Dr Suzanne Belton of Charles Darwin University claims that 40% of all obstetric care in East Timor was treating complications from pregnancy loss
Dr Belton said that 40 per cent of all emergency obstetric care was managing and treating complications from early pregnancy losses. The report suggests that some of the deaths may be attributed to abortion although the proportion of deaths due to abortion was unknown.
The study entitled, Maternal Mortality, Unplanned Pregnancy and Unsafe Abortion in Timor-Leste: A Situational Analysis, was presented as a part of East Timor’s Institute of Health Sciences’ first Congress on Health Sciences in early December 2008 in Dili. The research was funded and commissioned by The United Nations Population Fund and managed in collaboration with Alola Foundation.
“Midwives East Timor Australia” a group which aims to support non-government organisations to help reduce the maternal and neonatal mortality rate, claim that only 10% of pregnant women in East Timor give birth with the assistance of a qualified midwife.
The maternal and neonatal mortality rate in east Timor is 100 times that of Australia. One of the reasons for such a high level of maternal problems is the low utilisation of skilled assistance for pre-natal care, birth and post-natal care. It would seem that better pre natal health care is needed in East Timor in order to reduce the mortality rate of pregnant women.

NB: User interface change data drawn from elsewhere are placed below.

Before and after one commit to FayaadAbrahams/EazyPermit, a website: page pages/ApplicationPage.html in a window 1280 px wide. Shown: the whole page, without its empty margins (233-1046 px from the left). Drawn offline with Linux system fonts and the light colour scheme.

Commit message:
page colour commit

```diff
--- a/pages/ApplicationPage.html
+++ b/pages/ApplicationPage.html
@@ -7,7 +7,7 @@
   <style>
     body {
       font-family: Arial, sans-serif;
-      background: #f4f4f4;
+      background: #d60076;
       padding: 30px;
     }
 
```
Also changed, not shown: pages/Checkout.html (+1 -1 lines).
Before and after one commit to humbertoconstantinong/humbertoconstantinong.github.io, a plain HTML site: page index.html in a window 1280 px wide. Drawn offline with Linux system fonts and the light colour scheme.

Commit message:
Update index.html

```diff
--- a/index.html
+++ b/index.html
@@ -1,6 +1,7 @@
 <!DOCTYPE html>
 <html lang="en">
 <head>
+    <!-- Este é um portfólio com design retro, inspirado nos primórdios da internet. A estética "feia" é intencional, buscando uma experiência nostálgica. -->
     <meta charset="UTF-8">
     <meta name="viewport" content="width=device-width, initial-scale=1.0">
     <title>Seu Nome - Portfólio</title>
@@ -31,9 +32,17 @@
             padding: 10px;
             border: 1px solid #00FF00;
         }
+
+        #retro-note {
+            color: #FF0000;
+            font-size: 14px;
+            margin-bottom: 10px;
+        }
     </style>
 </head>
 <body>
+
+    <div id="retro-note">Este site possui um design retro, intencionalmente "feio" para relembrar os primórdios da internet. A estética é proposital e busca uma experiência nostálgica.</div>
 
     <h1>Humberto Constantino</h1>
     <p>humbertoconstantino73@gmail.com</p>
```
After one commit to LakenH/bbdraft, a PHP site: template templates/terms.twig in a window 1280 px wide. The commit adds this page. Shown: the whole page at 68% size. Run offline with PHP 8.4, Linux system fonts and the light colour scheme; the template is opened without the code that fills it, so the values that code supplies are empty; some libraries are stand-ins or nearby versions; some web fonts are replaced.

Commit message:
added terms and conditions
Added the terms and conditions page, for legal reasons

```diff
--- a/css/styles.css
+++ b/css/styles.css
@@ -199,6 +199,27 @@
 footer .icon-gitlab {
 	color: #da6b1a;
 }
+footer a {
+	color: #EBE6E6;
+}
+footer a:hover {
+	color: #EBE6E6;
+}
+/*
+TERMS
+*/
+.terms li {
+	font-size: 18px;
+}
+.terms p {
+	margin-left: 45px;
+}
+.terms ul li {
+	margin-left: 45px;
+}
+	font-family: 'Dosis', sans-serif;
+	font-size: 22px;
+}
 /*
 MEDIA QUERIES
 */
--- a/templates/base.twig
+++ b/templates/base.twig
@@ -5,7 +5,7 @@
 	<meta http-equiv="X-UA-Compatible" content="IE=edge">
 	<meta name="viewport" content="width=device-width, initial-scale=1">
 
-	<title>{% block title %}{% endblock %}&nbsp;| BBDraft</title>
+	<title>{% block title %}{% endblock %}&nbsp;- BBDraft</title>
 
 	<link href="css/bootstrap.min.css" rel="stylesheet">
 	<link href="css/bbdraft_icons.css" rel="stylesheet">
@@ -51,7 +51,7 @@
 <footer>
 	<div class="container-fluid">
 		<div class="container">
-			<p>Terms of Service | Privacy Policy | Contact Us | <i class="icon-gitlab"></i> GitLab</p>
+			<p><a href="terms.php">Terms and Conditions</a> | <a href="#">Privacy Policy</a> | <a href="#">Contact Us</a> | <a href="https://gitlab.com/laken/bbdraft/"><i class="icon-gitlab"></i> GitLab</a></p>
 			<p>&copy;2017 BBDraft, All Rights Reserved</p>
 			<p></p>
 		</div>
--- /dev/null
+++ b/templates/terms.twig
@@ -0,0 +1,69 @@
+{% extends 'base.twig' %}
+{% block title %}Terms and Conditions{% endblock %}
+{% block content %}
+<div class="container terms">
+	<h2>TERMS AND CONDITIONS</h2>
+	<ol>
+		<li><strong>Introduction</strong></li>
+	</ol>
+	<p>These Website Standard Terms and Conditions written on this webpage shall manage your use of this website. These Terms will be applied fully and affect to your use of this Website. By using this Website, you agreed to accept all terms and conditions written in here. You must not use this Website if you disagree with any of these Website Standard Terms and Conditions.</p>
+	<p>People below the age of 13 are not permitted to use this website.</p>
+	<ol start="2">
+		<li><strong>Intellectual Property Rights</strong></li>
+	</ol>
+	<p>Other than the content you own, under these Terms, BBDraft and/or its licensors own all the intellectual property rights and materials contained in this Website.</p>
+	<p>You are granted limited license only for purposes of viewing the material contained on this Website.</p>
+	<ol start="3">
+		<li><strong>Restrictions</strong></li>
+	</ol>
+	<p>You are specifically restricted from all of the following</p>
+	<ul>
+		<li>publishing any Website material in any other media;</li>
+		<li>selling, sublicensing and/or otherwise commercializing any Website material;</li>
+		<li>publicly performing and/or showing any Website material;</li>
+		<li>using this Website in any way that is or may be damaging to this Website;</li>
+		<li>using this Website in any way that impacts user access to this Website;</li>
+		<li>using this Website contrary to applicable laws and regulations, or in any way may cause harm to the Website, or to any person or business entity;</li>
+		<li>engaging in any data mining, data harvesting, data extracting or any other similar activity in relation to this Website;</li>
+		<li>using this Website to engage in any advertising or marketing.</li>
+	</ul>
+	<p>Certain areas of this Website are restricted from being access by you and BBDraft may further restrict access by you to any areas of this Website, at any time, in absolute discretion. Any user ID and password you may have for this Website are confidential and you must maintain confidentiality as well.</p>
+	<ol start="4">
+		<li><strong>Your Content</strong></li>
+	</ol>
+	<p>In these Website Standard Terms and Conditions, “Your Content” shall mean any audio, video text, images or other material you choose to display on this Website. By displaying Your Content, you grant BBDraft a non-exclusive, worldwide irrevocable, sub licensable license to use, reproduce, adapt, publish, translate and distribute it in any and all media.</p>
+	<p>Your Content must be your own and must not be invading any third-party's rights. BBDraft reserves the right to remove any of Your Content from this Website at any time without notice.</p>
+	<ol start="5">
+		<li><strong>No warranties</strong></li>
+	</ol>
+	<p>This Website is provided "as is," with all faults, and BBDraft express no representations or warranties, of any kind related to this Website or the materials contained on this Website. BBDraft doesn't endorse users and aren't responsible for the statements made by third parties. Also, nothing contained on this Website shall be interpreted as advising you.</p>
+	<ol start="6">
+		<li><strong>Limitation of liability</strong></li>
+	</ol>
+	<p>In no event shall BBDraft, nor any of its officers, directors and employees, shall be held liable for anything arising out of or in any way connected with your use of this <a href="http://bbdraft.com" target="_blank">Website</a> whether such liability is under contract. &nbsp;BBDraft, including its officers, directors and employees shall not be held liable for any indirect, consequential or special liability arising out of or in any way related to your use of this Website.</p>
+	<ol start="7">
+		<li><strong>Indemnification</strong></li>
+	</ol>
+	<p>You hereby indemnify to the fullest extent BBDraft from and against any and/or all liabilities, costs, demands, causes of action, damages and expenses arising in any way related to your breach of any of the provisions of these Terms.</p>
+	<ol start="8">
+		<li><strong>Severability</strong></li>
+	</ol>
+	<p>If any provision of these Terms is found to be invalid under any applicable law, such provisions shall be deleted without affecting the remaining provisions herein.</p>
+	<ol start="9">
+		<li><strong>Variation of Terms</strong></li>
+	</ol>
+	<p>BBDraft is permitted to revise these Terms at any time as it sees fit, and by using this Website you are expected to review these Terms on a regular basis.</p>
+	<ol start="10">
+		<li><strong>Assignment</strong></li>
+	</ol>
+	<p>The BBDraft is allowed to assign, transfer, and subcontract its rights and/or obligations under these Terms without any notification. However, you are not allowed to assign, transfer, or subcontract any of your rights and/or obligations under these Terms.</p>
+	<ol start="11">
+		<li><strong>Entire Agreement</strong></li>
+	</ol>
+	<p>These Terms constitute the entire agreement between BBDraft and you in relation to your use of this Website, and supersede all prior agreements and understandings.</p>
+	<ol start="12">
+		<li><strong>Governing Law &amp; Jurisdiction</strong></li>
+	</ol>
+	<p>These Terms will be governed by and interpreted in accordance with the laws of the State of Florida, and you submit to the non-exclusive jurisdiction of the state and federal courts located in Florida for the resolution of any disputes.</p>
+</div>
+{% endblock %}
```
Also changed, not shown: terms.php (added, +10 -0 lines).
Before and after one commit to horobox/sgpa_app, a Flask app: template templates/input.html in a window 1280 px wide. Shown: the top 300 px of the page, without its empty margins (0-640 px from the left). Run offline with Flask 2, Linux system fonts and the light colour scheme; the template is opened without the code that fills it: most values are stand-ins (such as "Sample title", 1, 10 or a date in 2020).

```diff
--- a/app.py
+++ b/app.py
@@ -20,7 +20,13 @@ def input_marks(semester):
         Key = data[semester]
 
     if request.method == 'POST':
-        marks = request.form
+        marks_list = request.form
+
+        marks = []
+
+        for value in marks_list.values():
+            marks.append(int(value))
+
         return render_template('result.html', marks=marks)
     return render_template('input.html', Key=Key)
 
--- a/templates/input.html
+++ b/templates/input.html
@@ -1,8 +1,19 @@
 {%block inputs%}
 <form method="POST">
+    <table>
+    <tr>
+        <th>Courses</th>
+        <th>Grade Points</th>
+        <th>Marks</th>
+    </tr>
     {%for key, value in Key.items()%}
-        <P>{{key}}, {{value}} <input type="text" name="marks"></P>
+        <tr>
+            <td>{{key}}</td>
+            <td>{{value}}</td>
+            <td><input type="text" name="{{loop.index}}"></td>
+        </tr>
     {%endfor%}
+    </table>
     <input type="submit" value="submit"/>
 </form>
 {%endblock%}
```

Links to similar articles
East Timor, moving towards an abortion free nation: unborn children's rights upheld